AFAIK Ubuntu and Mark and Canonical contribute more than enough (way more tbh) than would probably be considered reasonable. I'm sure there are areas where more could be done, but sometimes the up-streaming process can make it difficult itself.

Keyper7
December 4th, 2009, 02:09 AM
He actually mentions x.org as well, and there are again very few patches submitted.

I wouldn't consider X.org truly as a desktop project. Much closer to the desktop than to the kernel, sure, but it's still quite low level.

Anyway, I once saw a good response from a Ubuntu developer about those things. I can't seem to find it right now, but it was something in the lines of "we want to improve Ubuntu and we are not forking the projects we use, so of course we contribute upstream: it's the only thing we can do". It's a little like when Linus Torvalds responded to the accusations that the kernel devs only care about servers... he said something like "uh... we use Linux on the desktop ourselves, it would be stupid to not care about it".

I also remember Jo Shields (I think) stating that all Ubuntu devs he works with agree that the only path to push Ubuntu forward is contributing to Debian and contributing upstream.

Of course, this does not prove anything, but at least is not something in the lines of "Ubuntu contributes by bringing more users", which would be a very weak statement.

RiceMonster
December 4th, 2009, 02:12 AM
I'm sure Arch or UltimateLinuxOMG!Edition or whoever don't have these expectations levelled at them, but it seems Ubuntu is fair game because it's popular.

I expect business that make Linux distros to contribute back. Not completely community base distros made up of unpaid volunteers to give back. Yet, there are still community distros like Gentoo and Debian giving more back.


but sometimes the up-streaming process can make it difficult itself.

Interesting that the such a large number of companies have no difficulty giving back then.

Frak
December 4th, 2009, 02:15 AM
There's kind of a double standard used by some people critical of Ubuntu/Canonical.

Canonical and the Ubuntu teams' priority is Ubuntu. Simple. There seems to be an expectation that because Ubuntu is popular or/and that Canonical/mark have money that therefore this should be lavished on every part of open-source tech that Ubuntu uses. I'm sure Arch or UltimateLinuxOMG!Edition or whoever don't have these expectations levelled at them, but it seems Ubuntu is fair game because it's popular.

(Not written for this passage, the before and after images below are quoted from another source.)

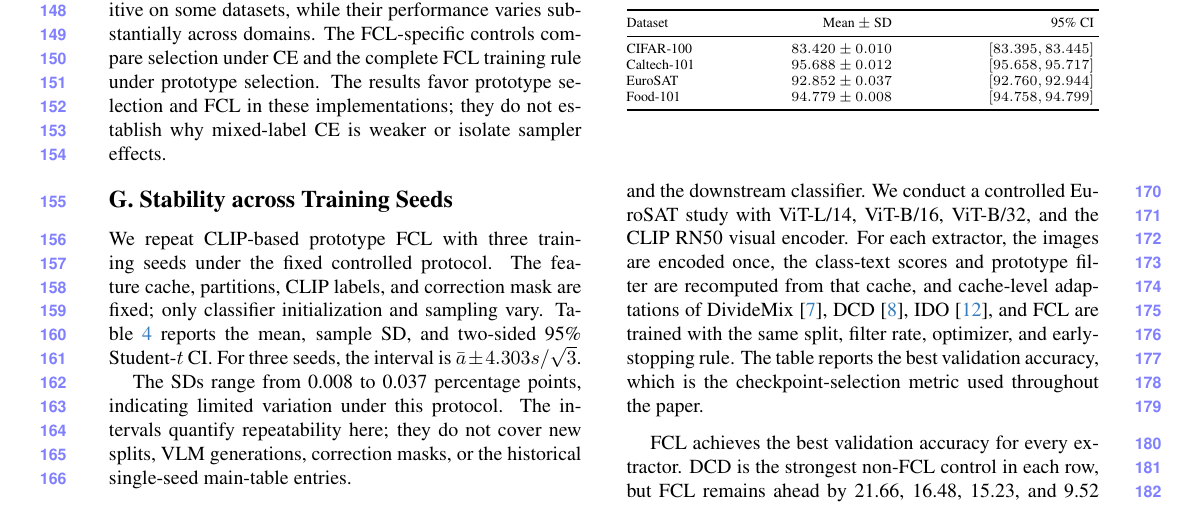
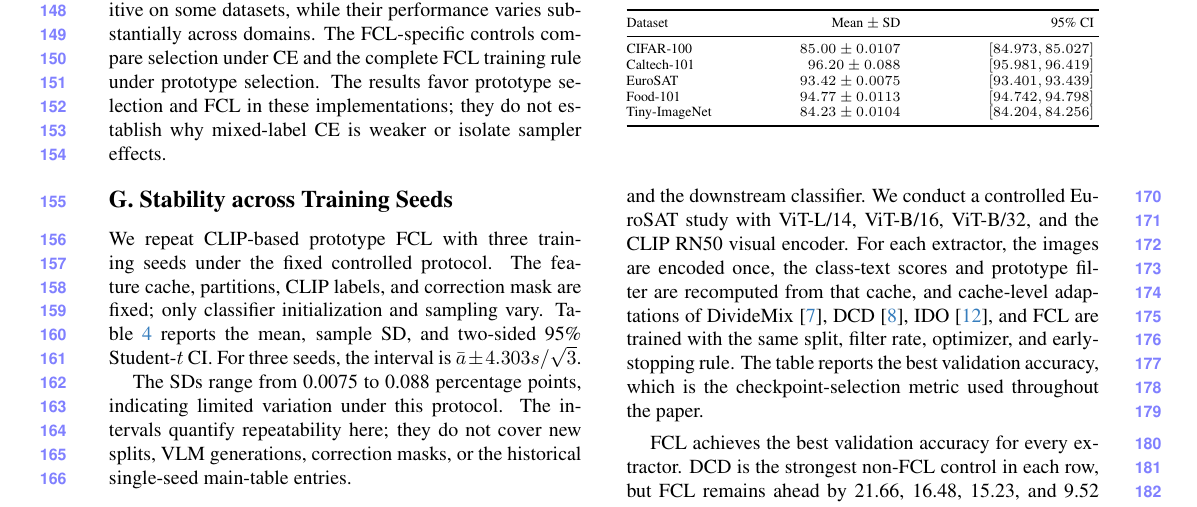
Before and after one commit to yanick-hong/FCL, a LaTeX CV (paper/FCL_CVPR2027/supplement.tex): part of page 3 of 4, cut so that both start at the same text. Compiled offline with pdfLaTeX.

Commit message:
Update supplementary multi-seed stability results

```diff
--- a/paper/FCL_CVPR2027/supplement.tex
+++ b/paper/FCL_CVPR2027/supplement.tex
@@ -261,15 +261,16 @@ the 102-class label space.}
 \toprule
 Dataset & Mean $\pm$ SD & 95\% CI \\
 \midrule
-CIFAR-100 & $83.420\pm0.010$ & $[83.395, 83.445]$ \\
-Caltech-101 & $95.688\pm0.012$ & $[95.658, 95.717]$ \\
-EuroSAT & $92.852\pm0.037$ & $[92.760, 92.944]$ \\
-Food-101 & $94.779\pm0.008$ & $[94.758, 94.799]$ \\
+CIFAR-100 & $85.00\pm0.0107$ & $[84.973, 85.027]$ \\
+Caltech-101 & $96.20\pm0.088$ & $[95.981, 96.419]$ \\
+EuroSAT & $93.42\pm0.0075$ & $[93.401, 93.439]$ \\
+Food-101 & $94.77\pm0.0113$ & $[94.742, 94.798]$ \\
+Tiny-ImageNet & $84.23\pm0.0104$ & $[84.204, 84.256]$ \\
 \bottomrule
 \end{tabular*}
 \end{table}
 
-The SDs range from 0.008 to 0.037 percentage points, indicating limited
+The SDs range from 0.0075 to 0.088 percentage points, indicating limited
 variation under this protocol. The intervals quantify repeatability here;
 they do not cover new splits, VLM generations, correction masks, or the
 historical single-seed main-table entries.
```
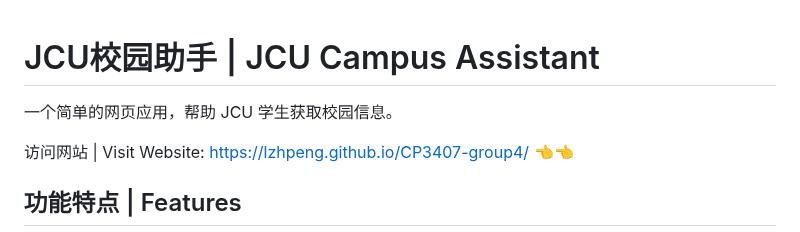
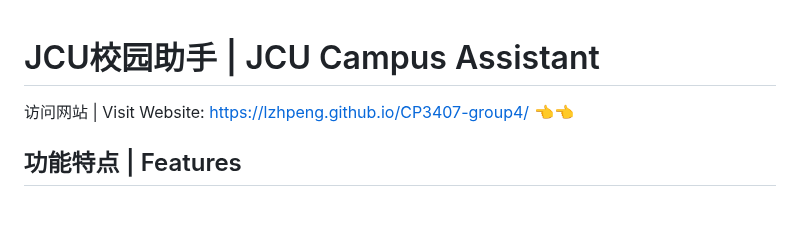
Before and after one commit to lzhpeng/CP3407, a Markdown page: README.md, the part around the change. Rendered like a GitHub page; blank space fills up the shorter version.

```diff
--- a/README.md
+++ b/README.md
@@ -1,6 +1,4 @@
 # JCU校园助手 | JCU Campus Assistant
-
-一个简单的网页应用，帮助 JCU 学生获取校园信息。
 
 访问网站 | Visit Website: [https://lzhpeng.github.io/CP3407-group4/](https://lzhpeng.github.io/CP3407-group4/) 👈👈
 
```
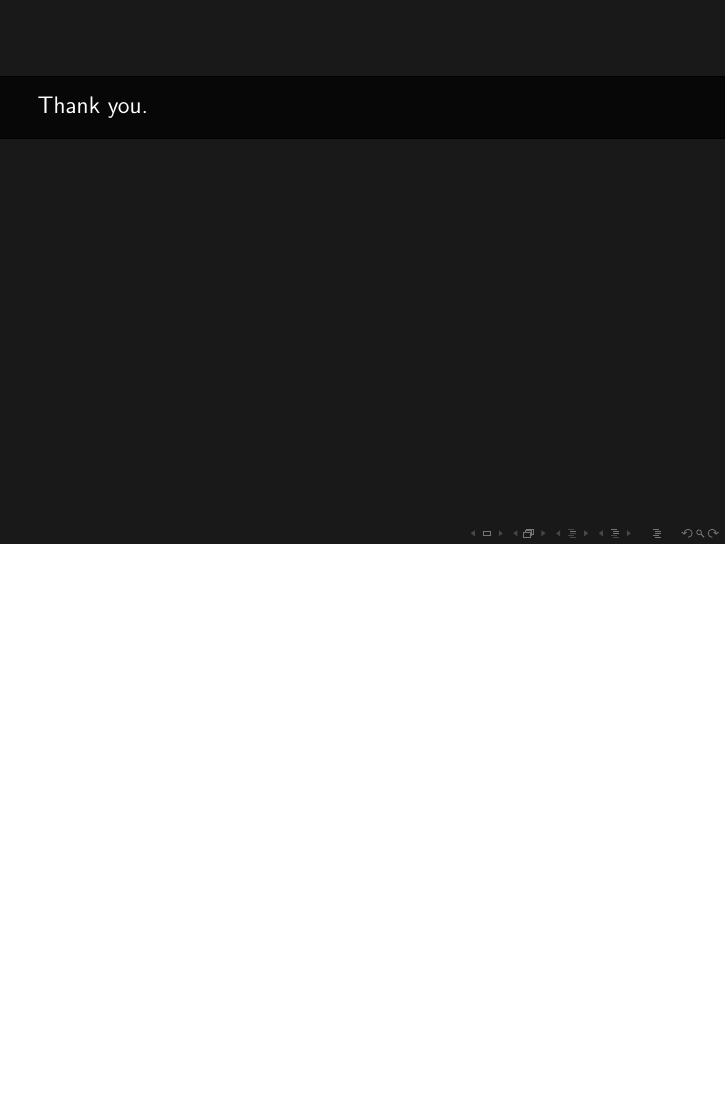
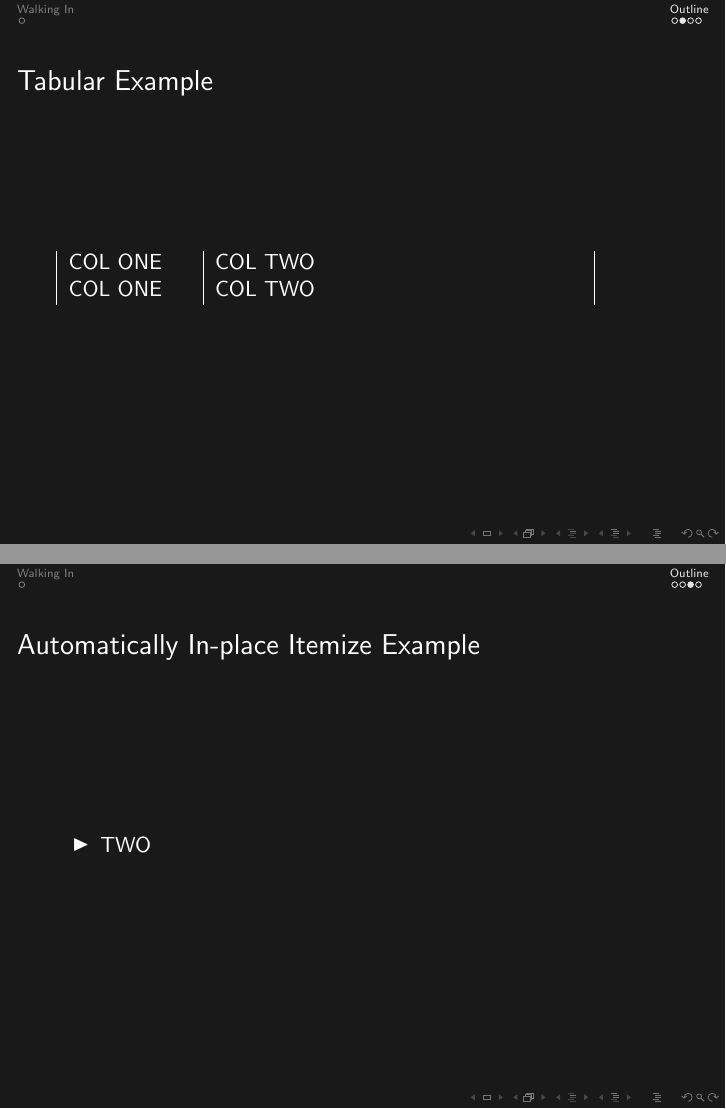
Before and after one commit to shawnLeeZX/beamer_skeleton, LaTeX slides (beamer_skeleton.tex): page 3 of 3 before the commit and pages 4 and 6 of 7 after it, the two joined at a grey line, the shorter picture padded with empty space. Compiled offline with pdfLaTeX.

Commit message:
Add templates for automatically in-place overlay itemize environment. Add tabular template. Add outertheme.

```diff
--- a/beamer_skeleton.tex
+++ b/beamer_skeleton.tex
@@ -187,6 +179,24 @@
 }
 %%%%%%%%%%%%%%%%%%%%%%%%%%%%%%%%%%%%%%%%%%%%%%%%%%%%%%%%%%%%%%%%%%%%%%%%%%%
 
+\begin{frame}
+  \frametitle{Tabular Example}
+
+  \begin{tabular}{|p{0.2\linewidth}|p{0.6\linewidth}|}
+    COL ONE & COL TWO \pause \\
+    COL ONE & COL TWO        \\
+  \end{tabular}
+\end{frame}
+
+\begin{frame}
+  \frametitle{Automatically In-place Itemize Example}
+
+  \begin{itemize}[<+-| only@+>]
+  \item ONE
+  \item TWO
+  \end{itemize}
+\end{frame}
+
 
 %% {\usebackgroundtemplate{\includegraphics[height=1.0\paperheight]{./image/cute.jpg}}
 \begin{frame}[label=thank_you]
```
Also changed, not shown: beamer_skeleton.tex (12 more changed lines).
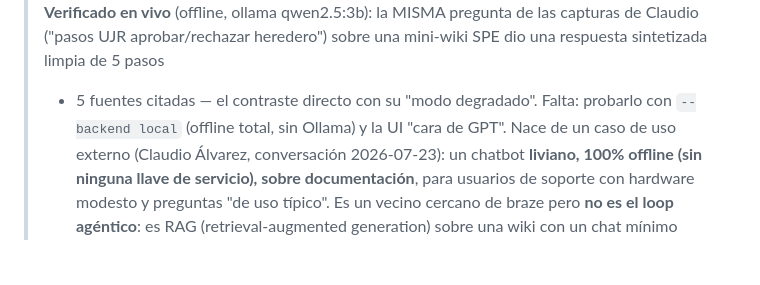
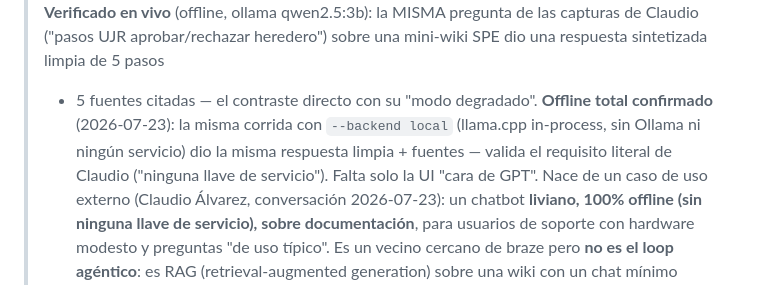
Before and after one commit to franciscoparrao/braze, a Markdown page: docs/docs-qa-mode-design-2026-07-23.md, the part around the change. Rendered like a GitHub page; blank space fills up the shorter version.

Commit message:
doc-QA: verificado `braze docs --backend local` (offline total, sin Ollama)
El paso 3 del MVP: la misma corrida end-to-end contra la mini-wiki SPE
pero con --backend local (llama.cpp in-process, qwen2.5:3b desde el blob
GGUF de Ollama, cero servicios) da la misma respuesta sintetizada de 5
pasos + fuentes citadas. Valida el requisito literal del caso Claudio
("no podi conectar ninguna llave de algún servicio"). Solo actualiza el
registro en el design doc y CLAUDE.md — no hay cambio de código, el
camino LocalBackend ya existía.

Co-Authored-By: Claude Fable 5 <noreply@anthropic.com>

```diff
--- a/docs/docs-qa-mode-design-2026-07-23.md
+++ b/docs/docs-qa-mode-design-2026-07-23.md
@@ -14,8 +14,11 @@
 > de las capturas de Claudio ("pasos UJR aprobar/rechazar heredero")
 > sobre una mini-wiki SPE dio una respuesta sintetizada limpia de 5 pasos
 > + 5 fuentes citadas — el contraste directo con su "modo degradado".
-> Falta: probarlo con `--backend local` (offline total, sin Ollama) y la
-> UI "cara de GPT". Nace de un
+> **Offline total confirmado** (2026-07-23): la misma corrida con
+> `--backend local` (llama.cpp in-process, sin Ollama ni ningún
+> servicio) dio la misma respuesta limpia + fuentes — valida el
+> requisito literal de Claudio ("ninguna llave de servicio"). Falta solo
+> la UI "cara de GPT". Nace de un
 > caso de uso externo (Claudio Álvarez, conversación 2026-07-23): un
 > chatbot **liviano, 100% offline (sin ninguna llave de servicio),
 > sobre documentación**, para usuarios de soporte con hardware modesto y
```
Also changed, not shown: CLAUDE.md (+3 -1 lines).
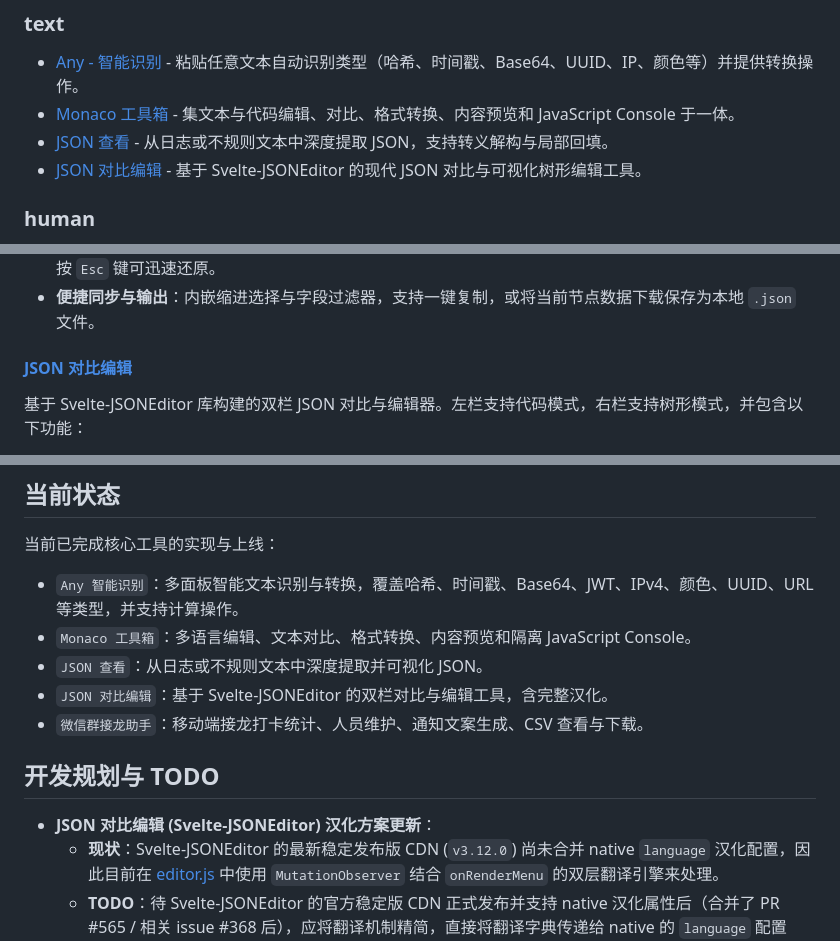
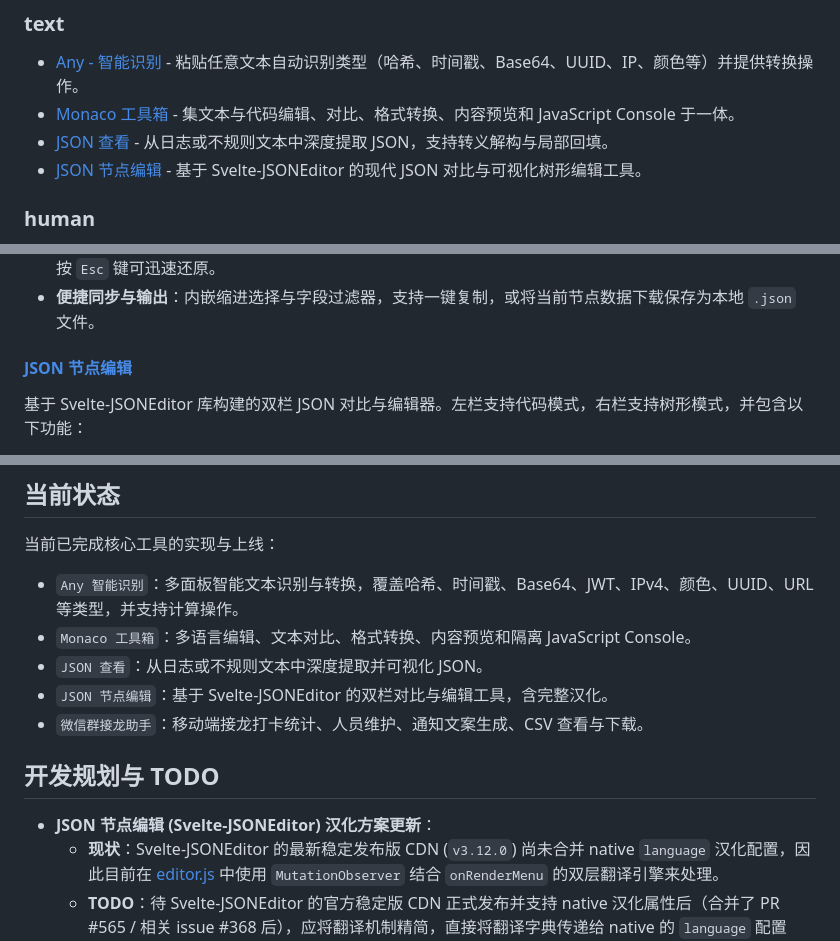
Before and after one commit to xy2401/tool, a Markdown page: README.md, 3 parts joined by grey strips. Rendered like a GitHub page.

Commit message:
docs: update documentation in tool README.md

```diff
--- a/README.md
+++ b/README.md
@@ -9,7 +9,7 @@
 - [Any - 智能识别](./text/any/) - 粘贴任意文本自动识别类型（哈希、时间戳、Base64、UUID、IP、颜色等）并提供转换操作。
 - [Monaco 工具箱](./text/monaco/) - 集文本与代码编辑、对比、格式转换、内容预览和 JavaScript Console 于一体。
 - [JSON 查看](./text/json/) - 从日志或不规则文本中深度提取 JSON，支持转义解构与局部回填。
-- [JSON 对比编辑](./text/json/editor.html) - 基于 Svelte-JSONEditor 的现代 JSON 对比与可视化树形编辑工具。
+- [JSON 节点编辑](./text/json/editor.html) - 基于 Svelte-JSONEditor 的现代 JSON 对比与可视化树形编辑工具。
 
 ### human
 
@@ -65,7 +65,7 @@
 - **多维度全屏查看**：支持双击编辑区标题栏或卡片空白处，亦或通过文本框右上角悬浮显示的图标一键全屏，按 `Esc` 键可迅速还原。
 - **便捷同步与输出**：内嵌缩进选择与字段过滤器，支持一键复制，或将当前节点数据下载保存为本地 `.json` 文件。
 
-#### [JSON 对比编辑](./text/json/editor.html)
+#### [JSON 节点编辑](./text/json/editor.html)
 
 基于 Svelte-JSONEditor 库构建的双栏 JSON 对比与编辑器。左栏支持代码模式，右栏支持树形模式，并包含以下功能：
 - **左右双栏独立与同步**：支持左侧到右侧、右侧到左侧的单向一键数据同步，操作灵活、对称分布。
@@ -229,12 +229,12 @@ tool/
 - `Any 智能识别`：多面板智能文本识别与转换，覆盖哈希、时间戳、Base64、JWT、IPv4、颜色、UUID、URL 等类型，并支持计算操作。
 - `Monaco 工具箱`：多语言编辑、文本对比、格式转换、内容预览和隔离 JavaScript Console。
 - `JSON 查看`：从日志或不规则文本中深度提取并可视化 JSON。
-- `JSON 对比编辑`：基于 Svelte-JSONEditor 的双栏对比与编辑工具，含完整汉化。
+- `JSON 节点编辑`：基于 Svelte-JSONEditor 的双栏对比与编辑工具，含完整汉化。
 - `微信群接龙助手`：移动端接龙打卡统计、人员维护、通知文案生成、CSV 查看与下载。
 
 ## 开发规划与 TODO
 
-- **JSON 对比编辑 (Svelte-JSONEditor) 汉化方案更新**：
+- **JSON 节点编辑 (Svelte-JSONEditor) 汉化方案更新**：
   - **现状**：Svelte-JSONEditor 的最新稳定发布版 CDN (`v3.12.0`) 尚未合并 native `language` 汉化配置，因此目前在 [editor.js](./text/json/editor.js) 中使用 `MutationObserver` 结合 `onRenderMenu` 的双层翻译引擎来处理。
   - **TODO**：待 Svelte-JSONEditor 的官方稳定版 CDN 正式发布并支持 native 汉化属性后（合并了 PR #565 / 相关 issue #368 后），应将翻译机制精简，直接将翻译字典传递给 native 的 `language` 配置项。
   - **参考链接**：
```
Also changed, not shown: other parts of README.md (+1 -1 lines).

AFAIK Ubuntu and Mark and Canonical contribute more than enough (way more tbh) than would probably be considered reasonable. I'm sure there are areas where more could be done, but sometimes the up-streaming process can make it difficult itself.
RedHat's goal is to sell as much software and support as they can. They've come to the conclusion that it is within their best interests to improve Linux and the entire structure as a whole in order to increase profits. They did just that, and a magical thing occured, profits rose. Canonical should see that it is also within their best interests to improve their end of the Linux spectrum.

JDShu
December 4th, 2009, 02:18 AM
Of course, this does not prove anything, but at least is not something in the lines of "Ubuntu contributes by bringing more users", which would be a very weak statement.

This would be a weak argument from the point of view that Ubuntu brings in people to help Linux. On the flip side, I think its a contribution to society where Ubuntu helps people use Linux.